    Accordingly, without them not only is a baptism incomplete, but it cannot even be called a baptism. For if to baptize means in more familiar language to descend under water, then speaking of immersions in the water is the same thing as speaking of three plunges or baptisms; a descent into water is also called a baptism, and is not so called for any other reason. [The Greek word means “to plunge under water as in dying clothes”]. But let us see what the Apostles decree in regard to the word. Whatever bishop or priest in the single mystery of baptism fails to perform three baptisms, or three immersions, but instead performs only one immersion carried out as though into the one death of the Lord, let him be deposed. (See this Apostolic
Canon refuting Eunomius (a bishop of the West deposed 361 A.D., being the first to substitute a single immersion in baptism, though other heretics may have been doing this even in the time of the holy Apostles.) Since the Lord did not tell us, His Apostles, when He was sending us forth to preach, “Baptize you in my death,” but instead He told us, “Go you and make disciples of all nations, baptizing them in the name of the Father, and of the Son, and of the Holy Spirit” — which means, of course, baptize them with three immersions and emersions, and with each immersion add aloud each single name of the Holy Trinity.

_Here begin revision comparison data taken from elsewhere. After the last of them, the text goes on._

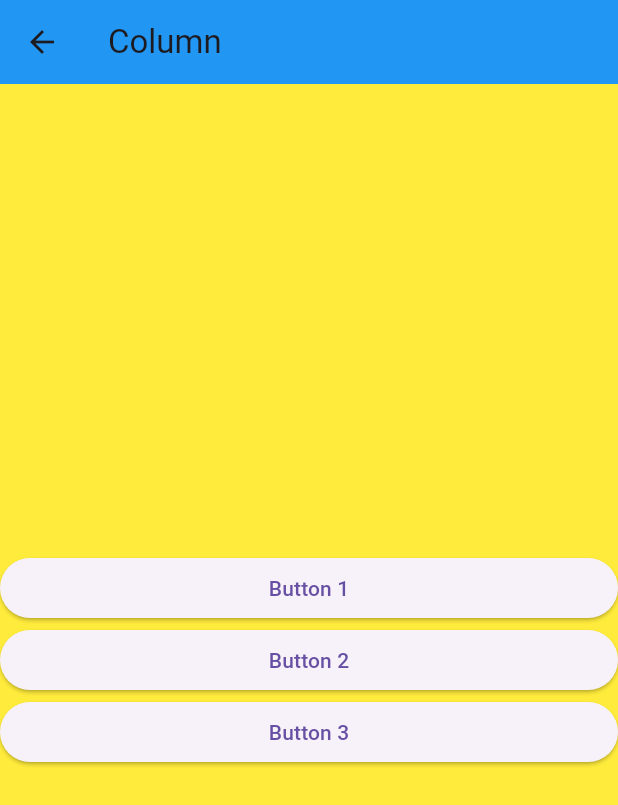
After one commit to SarjakBhandari/assignment_2, a Flutter app: the screen it shows after launch, after a tap on "Column Screen", on a phone screen of 412 x 824 dp. The commit adds this screen. Shown: the top 805 px of the screen. Run offline on Flutter 3.47's test engine with Material 3 defaults, Android fonts, the phone set to English and light mode, and no system bars; network calls fail.

Commit message:
Working with Layout, border and containers with images

```diff
--- /dev/null
+++ b/lib/screens/column_screen.dart
@@ -0,0 +1,53 @@
+import 'package:flutter/material.dart';
+
+class ColumnScreen extends StatelessWidget {
+  const ColumnScreen({super.key});
+
+  @override
+  Widget build(BuildContext context) {
+    return Scaffold(
+      appBar: AppBar(title:Text("Column"),
+      backgroundColor: Colors.blue),
+      body:
+      Container(
+        width: double.infinity,
+        height: double.infinity,
+        color: Colors.yellow,
+        child: Column(
+          crossAxisAlignment: CrossAxisAlignment.stretch,
+          mainAxisAlignment: MainAxisAlignment.center,
+          children: [
+            ElevatedButton(onPressed: ()=>{}, child: Text("Button 1")),
+            ElevatedButton(onPressed: ()=>{}, child: Text("Button 2")),
+            ElevatedButton(onPressed: ()=>{}, child: Text("Button 3")),
+
+          ],
+        )
+        ),
+        // child:  Column(
+        //   mainAxisAlignment: MainAxisAlignment.spaceBetween,
+        //   children: [
+        //     Column(
+        //       children: [
+        //         Icon(Icons.star, size:50),
+        //         Icon(Icons.star, size:50),
+        //       ],
+        //     ),
+        //     Column(
+        //       children: [
+        //         Icon(Icons.star, size:50),
+        //         Icon(Icons.star, size:50),
+        //         Icon(Icons.star, size:50),
+        //       ],
+        //     ),
+        //     Column(
+        //       children: [
+        //     Icon(Icons.star, size:50),
+        //     Icon(Icons.star, size:50),
+        //     ])
+        //   ],
+        // )
+      // ),
+    );
+  }
+}
--- a/lib/screens/dashboard_screen.dart
+++ b/lib/screens/dashboard_screen.dart
@@ -1,6 +1,9 @@
 import 'package:assignment_2/screens/area_of_circle.dart';
 import 'package:assignment_2/screens/arithmetic_screen.dart';
+import 'package:assignment_2/screens/column_screen.dart';
+import 'package:assignment_2/screens/container_screen.dart';
 import 'package:assignment_2/screens/flutter_layout_screen.dart';
+import 'package:assignment_2/screens/image_screen.dart';
 import 'package:assignment_2/screens/palindrome_screen.dart';
 import 'package:assignment_2/screens/rich_text_screen.dart';
 import 'package:assignment_2/screens/simple_interest_screen.dart';
@@ -117,6 +120,57 @@ class _DashboardScreenState extends State<Dashboard> {
                 child: Text("LayoutScreen"),
               ),
             ),
+            SizedBox(
+              width: double.infinity,
+              child: ElevatedButton(
+                onPressed: () {
+                  setState(() {
+                    Navigator.push(
+                      context,
+                      MaterialPageRoute(
+                        builder: (context) => ColumnScreen(),
+
+                      ),
+                    );
+                  });
+                },
+                child: Text("Column Screen"),
+              ),
+            ),
+            SizedBox(
+              width: double.infinity,
+              child: ElevatedButton(
+                onPressed: () {
+                  setState(() {
+                    Navigator.push(
+                      context,
+                      MaterialPageRoute(
+                        builder: (context) => ContainerScreen(),
+
+                      ),
+                    );
+                  });
+                },
+                child: Text("Container Screen"),
+              ),
+            ),
+            SizedBox(
+              width: double.infinity,
+              child: ElevatedButton(
+                onPressed: () {
+                  setState(() {
+                    Navigator.push(
+                      context,
+                      MaterialPageRoute(
+                        builder: (context) => ImageScreen(),
+
+                      ),
+                    );
+                  });
+                },
+                child: Text("image Screen"),
+              ),
+            ),
           ],
         ),
       ),
--- a/pubspec.yaml
+++ b/pubspec.yaml
@@ -58,9 +58,9 @@ flutter:
   uses-material-design: true
 
   # To add assets to your application, add an assets section, like this:
-  # assets:
-  #   - images/a_dot_burr.jpeg
-  #   - images/a_dot_ham.jpeg
+  assets:
+     - assets/images/
+     - assets/icons/
 
   # An image asset can refer to one or more resolution-specific "variants", see
   # https://flutter.dev/to/resolution-aware-images
```
Also changed, not shown: lib/screens/arithmetic_screen.dart (+56 -18 lines), lib/screens/container_screen.dart (added, +39 -0 lines), lib/screens/image_screen.dart (added, +26 -0 lines), assets/images/image1.jpg (added), assets/images/image2.jpg (added).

    For in a single immersion and emersion is not the three days’ death of the Savior lucidly represented nor are the mystery and the theognosy (i.e., knowledge of God) of the Holy Trinity at all indicated. Hence any such baptism, being destitute of theology, and of the incarnate economy, is most impious and bad teaching. But with three immersions and emersions, both belief in the Holy Trinity is clearly affirmed and the three days’ and nights’ death and burial and resurrection of the Savior are at the same time symbolized. Consequently it follows that our baptism comprises the two foremost dogmas of our expression of the Orthodox Faith — that, I say, of the theology of the Life-creating Trinity, and that of the economy of the Incarnation of God the Logos.